    A upstair’s dance floor could help replace the old Rumors that most people miss.

    The parking issue should not be a problem, because dance bars don’t get going until after 10:00pm

    I hope BF gets the approval.

    Thanks,
    HH Mike

  • http://www.midwestguest.com DominiqueKing

    Royal Oak does have a Master Plan, although if memory serves, it’s probably pretty dated.

    Looking…OK, it was adopted in 1999

    http://www.ci.royal-oak.mi.us/mp/index.html

  • http://www.midwestguest.com DominiqueKing

    I sat on a city committee eons ago, and whenever questioned about doing something differently, the city administrator basically in charge of reining us all in replied “It hasn’t been the pattern in the past”. That city administrator is long gone, but the attitude is still alive and not-do-well in RO.
    The city seems to err on the side of totally trying to control change, rather than figuring out how to best grow and/or thrive as the city changes.

  • Matt Dibble

    No BBQ (although now it might be coming?) and no Black Finn additional bar and night club.

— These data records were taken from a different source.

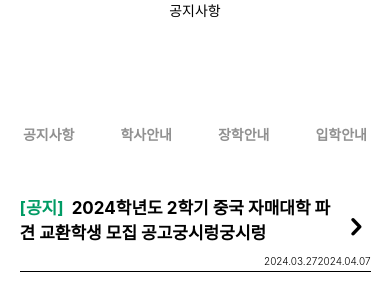
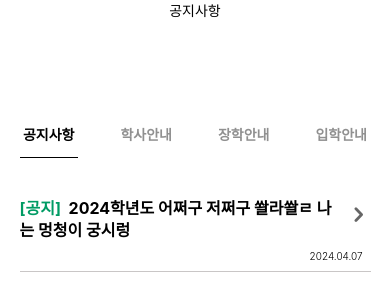
Before and after one commit to PTU-Graduate/Ryu_Front, a React Native app: screen /Notice in a window 390 px wide. Shown: the top 304 px of the page. Built offline with nearby package versions, Linux system fonts and the light colour scheme; no server answers.

Commit message:
feat/공지사항 페이지 UI 개발 완료

```diff
--- a/src/components/NoticeSrcComponets/NoticeCategoryCompo.tsx
+++ b/src/components/NoticeSrcComponets/NoticeCategoryCompo.tsx
@@ -1,5 +1,5 @@
 /* eslint-disable react-native/no-inline-styles */
-import React, {useEffect, useState} from 'react';
+import React, {useEffect} from 'react';
 import {View, Text, TouchableOpacity} from 'react-native';
 import {deviceHeight, deviceWidth} from '../../utils/DeviceUtils';
 import AllTextStyles from '../../styles/AllSrcStyles/AllTextStyles';
--- a/src/components/NoticeSrcComponets/NoticePostCompo.tsx
+++ b/src/components/NoticeSrcComponets/NoticePostCompo.tsx
@@ -5,7 +5,7 @@ import {TouchableOpacity} from 'react-native-gesture-handler';
 import AllButtonStyles from '../../styles/AllSrcStyles/AllButtonStyles';
 import AllTextStyles from '../../styles/AllSrcStyles/AllTextStyles';
 import Icon from 'react-native-vector-icons/Entypo';
-import {deviceHeight} from '../../utils/DeviceUtils';
+import {deviceHeight, deviceWidth} from '../../utils/DeviceUtils';
 interface AllButtonCompoProps {
   children?: React.ReactNode; // 부모, 자식 관계를 선언해주는 것 touchableopacity나 textinput안의 text를 선언할 때
   title?: string;
@@ -16,7 +16,7 @@ interface AllButtonCompoProps {
 /**
  * 로그인 및 회원가입 화면에 사용되는 초록색 공통 버튼
  */
-export const SignLogBlackButton: React.FC<AllButtonCompoProps> = ({
+export const NoticeListButton: React.FC<AllButtonCompoProps> = ({
   children,
   title,
   date,
@@ -24,7 +24,7 @@ export const SignLogBlackButton: React.FC<AllButtonCompoProps> = ({
 }) => {
   return (
     <TouchableOpacity
-      style={AllButtonStyles.SignLogBlackButtonStyle}
+      style={AllButtonStyles.NoticeListButtonStyle}
       onPress={onPress}>
       {children}
       <View
@@ -32,25 +32,52 @@ export const SignLogBlackButton: React.FC<AllButtonCompoProps> = ({
           flex: 3,
           flexDirection: 'row',
         }}>
-        <View style={{flex: 7, alignItems: 'center', justifyContent: 'center'}}>
-          <Text style={[AllTextStyles.SemiBold17, {color: '#009b64'}]}>
+        <View
+          style={{
+            flex: 7,
+            alignItems: 'center',
+            justifyContent: 'center',
+            width: deviceWidth * 0.8,
+          }}>
+          <Text
+            style={[
+              AllTextStyles.SemiBold16,
+              {color: '#009b64', lineHeight: 22},
+            ]}>
             {'[공지]  '}
-            <Text style={[AllTextStyles.SemiBold17, {color: '#000'}]}>
-              2024학년도 2학기 중국 자매대학 파견 교환학생 모집 공고{title}
+            <Text style={[AllTextStyles.SemiBold16, {color: '#000000'}]}>
+              {title}
             </Text>
           </Text>
         </View>
-        <View
-          style={{
-            alignItems: 'flex-end',
-            justifyContent: 'center',
-            marginTop: deviceHeight * 0.02,
-          }}>
-          <Icon name="chevron-right" size={30}></Icon>
+        <View>
+          <Icon
+            style={{
+              marginTop: deviceHeight * 0.016,
+              marginLeft: deviceWidth * 0.02,
+              color: '#666666',
+            }}
+            name="chevron-right"
+            size={25}
+          />
         </View>
       </View>
-      <View style={{flex: 1, alignItems: 'flex-end', justifyContent: 'center'}}>
-        <Text style={AllTextStyles.SemiThin}>2024.03.27{date}</Text>
+      <View
+        style={{
+          flex: 1,
+          alignItems: 'flex-end',
+          justifyContent: 'center',
+        }}>
+        <Text
+          style={[
+            AllTextStyles.SemiThin10,
+            {
+              marginBottom: deviceHeight * 0.01,
+              marginRight: deviceWidth * 0.02,
+            },
+          ]}>
+          {date}
+        </Text>
       </View>
     </TouchableOpacity>
   );
--- a/src/navigations/Drawer.tsx
+++ b/src/navigations/Drawer.tsx
@@ -1,6 +1,6 @@
 // DrawerNavigation.js
 
-import React, {useEffect} from 'react';
+import React from 'react';
 import {createDrawerNavigator} from '@react-navigation/drawer';
 import DrawerScreen from '../screens/BottomTabScreens/DrawerBurgur';
 
--- a/src/navigations/StackNavigator.tsx
+++ b/src/navigations/StackNavigator.tsx
@@ -15,9 +15,6 @@ import Home from '../screens/homeScreen/Home';
 import BottomTabNavigations from './BottomTabNavigations';
 import DrawerNavigation from './Drawer';
 import Notice from '../screens/NoticeScreen/Notice';
-import AcademicInfo from '../screens/NoticeScreen/AcademicInfo';
-import AdmissionInfo from '../screens/NoticeScreen/AdmissionInfo';
-import ScholarshipInfo from '../screens/NoticeScreen/ScholarshipInfo';
 
 type RootStackParamList = {
   Ex1: undefined;
@@ -34,9 +31,6 @@ type RootStackParamList = {
   BottomTabNavigations: undefined;
   DrawerNavigation: undefined;
   Notice: undefined;
-  AcademicInfo: undefined;
-  AdmissionInfo: undefined;
-  ScholarShipInfo: undefined;
 };
 
 export type ScreenProps = {
@@ -65,9 +59,6 @@ const StackNavigator = () => {
       />
       <Stack.Screen name="DrawerNavigation" component={DrawerNavigation} />
       <Stack.Screen name="Notice" component={Notice} />
-      <Stack.Screen name="AcademicInfo" component={AcademicInfo} />
-      <Stack.Screen name="AdmissionInfo" component={AdmissionInfo} />
-      <Stack.Screen name="ScholarShipInfo" component={ScholarshipInfo} />
     </Stack.Navigator>
   );
 };
--- a/src/screens/NoticeScreen/AcademicInfo.tsx
+++ /dev/null
@@ -1,13 +0,0 @@
-import React from 'react';
-import {AllBackground} from '../../components/AllSrcComponets/AllBackground';
-import {ScreenProps} from '../../navigations/StackNavigator';
-import {Text} from 'react-native';
-const AcademicInfo: React.FC<ScreenProps> = ({navigation}) => {
-  return (
-    <AllBackground>
-      <Text>학사안내</Text>
-    </AllBackground>
-  );
-};
-
-export default AcademicInfo;
--- a/src/screens/NoticeScreen/AdmissionInfo.tsx
+++ /dev/null
@@ -1,13 +0,0 @@
-import React from 'react';
-import {AllBackground} from '../../components/AllSrcComponets/AllBackground';
-import {ScreenProps} from '../../navigations/StackNavigator';
-import {Text} from 'react-native';
-const AdmissionInfo: React.FC<ScreenProps> = ({navigation}) => {
-  return (
-    <AllBackground>
-      <Text>입학안내</Text>
-    </AllBackground>
-  );
-};
-
-export default AdmissionInfo;
--- a/src/screens/NoticeScreen/Notice.tsx
+++ b/src/screens/NoticeScreen/Notice.tsx
@@ -1,30 +1,71 @@
 /* eslint-disable react-native/no-inline-styles */
 import React, {useState} from 'react';
 import {AllBackground} from '../../components/AllSrcComponets/AllBackground';
-import {Text, View} from 'react-native';
+import {Image, Text, View} from 'react-native';
+import {ScreenProps} from '../../navigations/StackNavigator';
+import {NoticeCategoryCompo} from '../../components/NoticeSrcComponets/NoticeCategoryCompo';
+import {NoticeListButton} from '../../components/NoticeSrcComponets/NoticePostCompo';
 import {TouchableOpacity} from 'react-native-gesture-handler';
-import {ScreenProps} from '../../navigations/StackNavigator';
-import AllTextStyles from '../../styles/AllSrcStyles/AllTextStyles';
-import {deviceWidth} from '../../utils/DeviceUtils';
-import {NoticeCategoryCompo} from '../../components/NoticeSrcComponets/NoticeCategoryCompo';
-import {SignLogBlackButton} from '../../components/NoticeSrcComponets/NoticePostCompo';
+import {deviceHeight, deviceWidth} from '../../utils/DeviceUtils';
 
-const Notice: React.FC<ScreenProps> = ({navigation}) => {
-  const [selectedCategory, setSelectedCategory] = useState<string>('공지사항');
+const Notice: React.FC<ScreenProps> = ({}) => {
+  const [selectedCategory, setSelectedCategory] = useState<string>('공지');
   return (
     <AllBackground>
       <View style={{flex: 1, alignItems: 'center'}}>
         <Text>공지사항</Text>
       </View>
-      <NoticeCategoryCompo
-        selectedCategory={selectedCategory} // 상태 공유
-        setSelectedCategory={setSelectedCategory} // 상태 공유
-      />
-      <View style={{flex: 7, alignItems: 'center'}}>
-        <SignLogBlackButton
-          title="궁시렁궁시렁"
-          date="2024.04.07"></SignLogBlackButton>
+      <View style={{flex: 1}}>
+        <NoticeCategoryCompo
+          selectedCategory={selectedCategory} // 상태 공유
+          setSelectedCategory={setSelectedCategory} // 상태 공유
+        />
       </View>
+      {selectedCategory === '공지' && (
+        <View style={{flex: 7, alignItems: 'center'}}>
+          <NoticeListButton
+            title="2024학년도 어쩌구 저쩌구 쏼라쏼ㄹ 나는 멍청이 궁시렁"
+            date="2024.04.07"
+          />
+        </View>
+      )}
+      {selectedCategory === '학사' && (
+        <View style={{flex: 7, alignItems: 'center'}}>
+          <NoticeListButton
+            title="2024학년도 어쩌구 저쩌구 쏼라쏼ㄹ 나는 바보 궁시렁"
+            date="2024.04.07"
+          />
+        </View>
+      )}
+      {selectedCategory === '장학' && (
+        <View style={{flex: 7, alignItems: 'center'}}>
+          <TouchableOpacity>
+            <Image
+              source={require('../../assets/images/money.png')}
+              // resizeMode="contain"
+              style={{
+                width: deviceWidth * 1,
+                height: deviceHeight * 0.18,
+                opacity: 0.3,
+              }}
+            />
+          </TouchableOpacity>
+          <View style={{marginTop: deviceHeight * 0.025}}>
+            <NoticeListButton
+              title="2024학년도 어쩌구 저쩌구 이제 조금 알 것 같아요"
+              date="2024.04.07"
+            />
+          </View>
+        </View>
+      )}
+      {selectedCategory === '입학' && (
+        <View style={{flex: 7, alignItems: 'center'}}>
+          <NoticeListButton
+            title="내가 멍청이었구나 랄라 트랄라 노래를 부르자"
+            date="2024.04.07"
+          />
+        </View>
+      )}
     </AllBackground>
   );
 };
--- a/src/screens/NoticeScreen/ScholarshipInfo.tsx
+++ /dev/null
@@ -1,13 +0,0 @@
-import React from 'react';
-import {AllBackground} from '../../components/AllSrcComponets/AllBackground';
-import {ScreenProps} from '../../navigations/StackNavigator';
-import {Text} from 'react-native';
-const ScholarshipInfo: React.FC<ScreenProps> = ({navigation}) => {
-  return (
-    <AllBackground>
-      <Text>장학안내</Text>
-    </AllBackground>
-  );
-};
-
-export default ScholarshipInfo;
--- a/src/styles/AllSrcStyles/AllButtonStyles.tsx
+++ b/src/styles/AllSrcStyles/AllButtonStyles.tsx
@@ -18,10 +18,10 @@ export default StyleSheet.create({
     justifyContent: 'center',
     alignItems: 'center',
   },
-  SignLogBlackButtonStyle: {
+  NoticeListButtonStyle: {
     width: deviceWidth * 0.9,
     height: deviceHeight * 0.1,
-    borderBottomColor: '#000',
+    borderBottomColor: '#C9C6C6',
     borderBottomWidth: 1,
   },
 });
--- a/src/styles/AllSrcStyles/AllTextStyles.tsx
+++ b/src/styles/AllSrcStyles/AllTextStyles.tsx
@@ -1,6 +1,11 @@
 import {StyleSheet} from 'react-native';
 
 export default StyleSheet.create({
+  SemiThin10: {
+    fontSize: 10,
+    fontWeight: '300',
+  },
+
   medium11: {
     fontWeight: '500',
     fontSize: 11,
@@ -21,12 +26,13 @@ export default StyleSheet.create({
     fontSize: 14,
   },
 
+  SemiBold16: {
+    fontWeight: 'bold',
+    fontSize: 16,
+  },
+
   SemiBold17: {
     fontWeight: 'bold',
     fontSize: 17,
   },
-  SemiThin: {
-    fontSize: 10,
-    fontWeight: '300',
-  },
 });
```
Also changed, not shown: src/assets/images/money.png (added), 1 other file (tests, documents, lock files or other folders).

I’m wondering how long we’re going to continue to vote in the people who don’t want our city to grow and change ( and by the way, paying for the extra enforcement is not a “bribe,” it’s covering the cost of what the city will have to pony up in order for them to open their restaurant)
    I’m getting pretty tired of not being properly represented by my city… hey Sean… what are you doing for the next couple of years?

  • http://seandunlop.com/Home.html Sean Dunlop

    Hey Matt, I hear you. I am fed up as well. That is why I decided to run this year for City Commissioner. Our City government needs to mirror what Royal Oak is today. I grew up here and watched it turn into a more interesting place to live, however, we do not need to “control” it’s growth, but rather encourage it.

  • http://www.lostwebforums.com/ LW

    After driving down main street yesterday and seeing signs up in parking lots for ‘$5 PARKING’…. I’ve lost all interest in doing anything in that money sucking city. All the fun has been lost. Its not what it used to be. Five dollar parking? Really? I’ll pay that for a Tigers game, but to grab some sushi at Little Tree or to grab an ice cream from cold stone…. No fricken way. Royal Oak needs to drop this whole charging up the ass thing for parking. No other city does this.

  • Babs

    LW, at least try to change up the words a bit from jr’s (identical) comment!